[How to complete this task]:
Scan the data below and state the number of lines that include the word "美股收盘", adding no comment.

Data extracted from a collection

┏━━

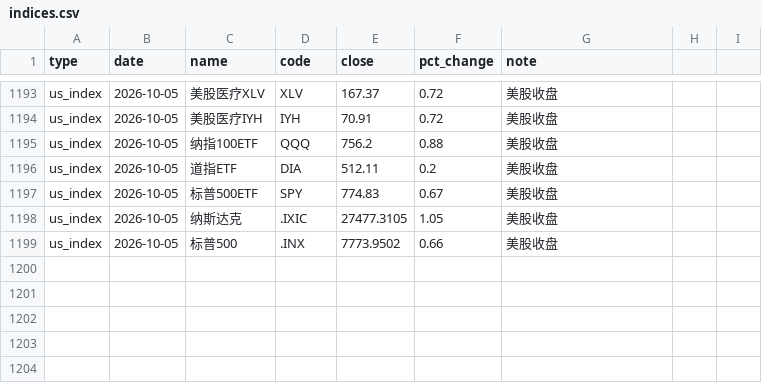
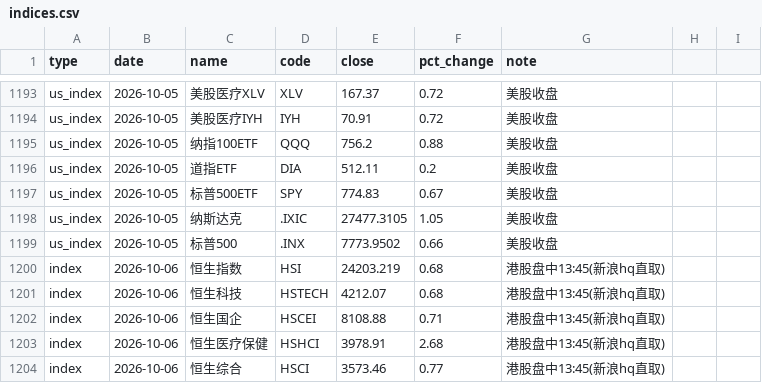
Before and after one commit to yangzai360/WealthHub, a CSV file: data/processed/history/indices.csv, drawn as a sheet; only a part is shown, gaps mark what is left out.

```diff
--- a/data/processed/history/indices.csv
+++ b/data/processed/history/indices.csv
@@ -1199 +1199,6 @@ us_index,2026-10-05,纳斯达克,.IXIC,27477.3105,1.05,美股收盘
 us_index,2026-10-05,标普500,.INX,7773.9502,0.66,美股收盘
+index,2026-10-06,恒生指数,HSI,24203.219,0.68,港股盘中13:45(新浪hq直取)
+index,2026-10-06,恒生科技,HSTECH,4212.07,0.68,港股盘中13:45(新浪hq直取)
+index,2026-10-06,恒生国企,HSCEI,8108.88,0.71,港股盘中13:45(新浪hq直取)
+index,2026-10-06,恒生医疗保健,HSHCI,3978.91,2.68,港股盘中13:45(新浪hq直取)
+index,2026-10-06,恒生综合,HSCI,3573.46,0.77,港股盘中13:45(新浪hq直取)
```
Also changed, not shown: 27 other files.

┗━━

[Response box]:
2